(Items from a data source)
########

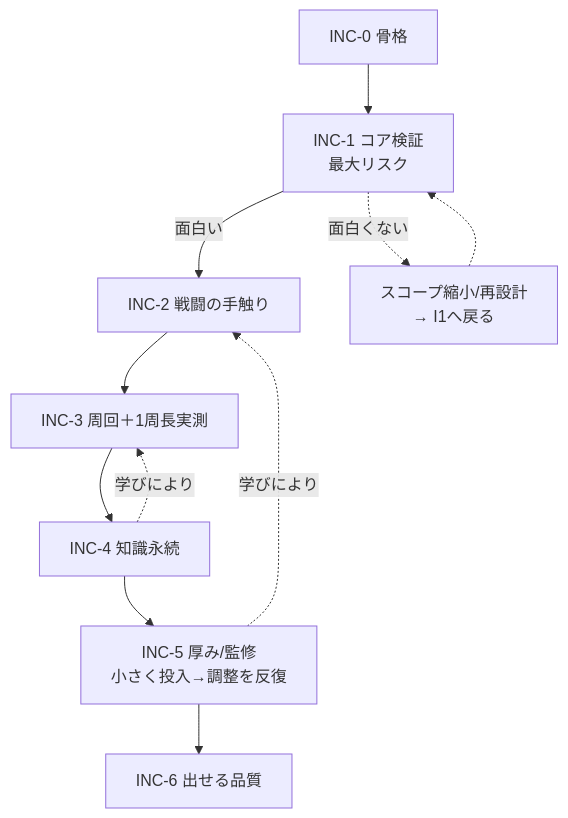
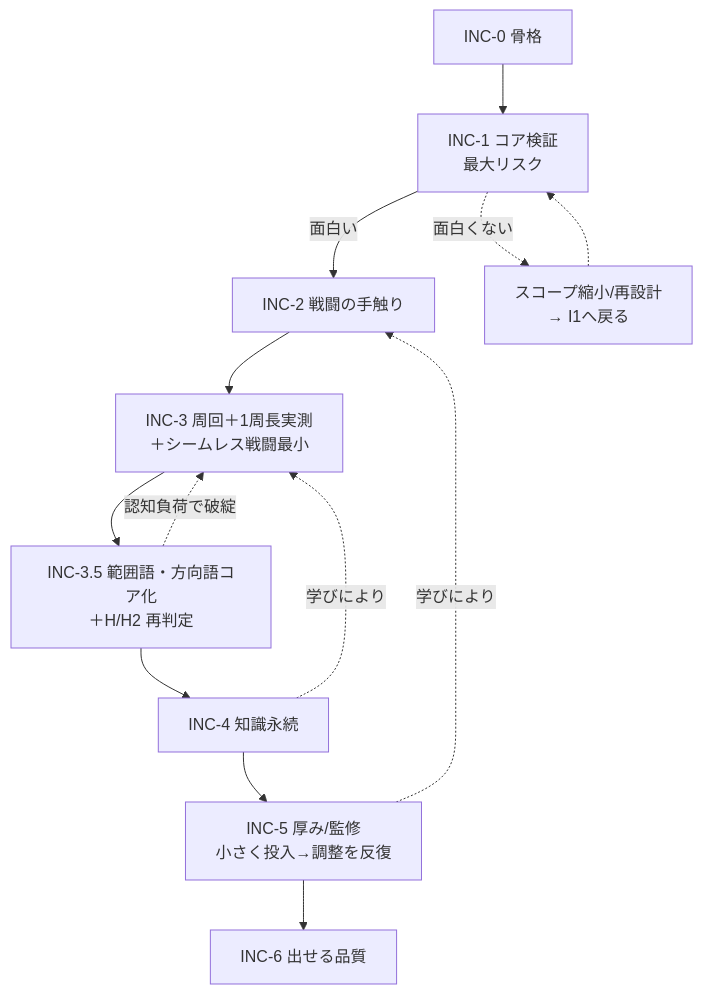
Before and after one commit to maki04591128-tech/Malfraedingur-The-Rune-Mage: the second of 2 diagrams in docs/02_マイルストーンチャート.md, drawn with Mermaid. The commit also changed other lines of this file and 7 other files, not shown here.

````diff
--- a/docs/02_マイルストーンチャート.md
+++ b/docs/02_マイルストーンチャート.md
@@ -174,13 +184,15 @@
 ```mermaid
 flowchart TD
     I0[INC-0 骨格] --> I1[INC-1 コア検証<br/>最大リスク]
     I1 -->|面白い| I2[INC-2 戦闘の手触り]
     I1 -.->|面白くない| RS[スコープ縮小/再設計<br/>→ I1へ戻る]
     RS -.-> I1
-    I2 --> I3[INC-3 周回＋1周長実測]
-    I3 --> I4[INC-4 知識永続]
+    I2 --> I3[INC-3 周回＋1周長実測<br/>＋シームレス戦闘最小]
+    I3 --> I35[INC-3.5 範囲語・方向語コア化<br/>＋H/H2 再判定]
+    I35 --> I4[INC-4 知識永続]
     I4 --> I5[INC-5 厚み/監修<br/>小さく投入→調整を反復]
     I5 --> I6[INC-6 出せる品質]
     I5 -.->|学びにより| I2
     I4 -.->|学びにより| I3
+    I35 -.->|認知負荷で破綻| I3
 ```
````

########

* Instructions for the task
Look through the entries above and list every line containing "docs".

* Answer to this task
Before and after one commit to maki04591128-tech/Malfraedingur-The-Rune-Mage: the second of 2 diagrams in docs/02_マイルストーンチャート.md, drawn with Mermaid. The commit also changed other lines of this file and 7 other files, not shown here.
--- a/docs/02_マイルストーンチャート.md
+++ b/docs/02_マイルストーンチャート.md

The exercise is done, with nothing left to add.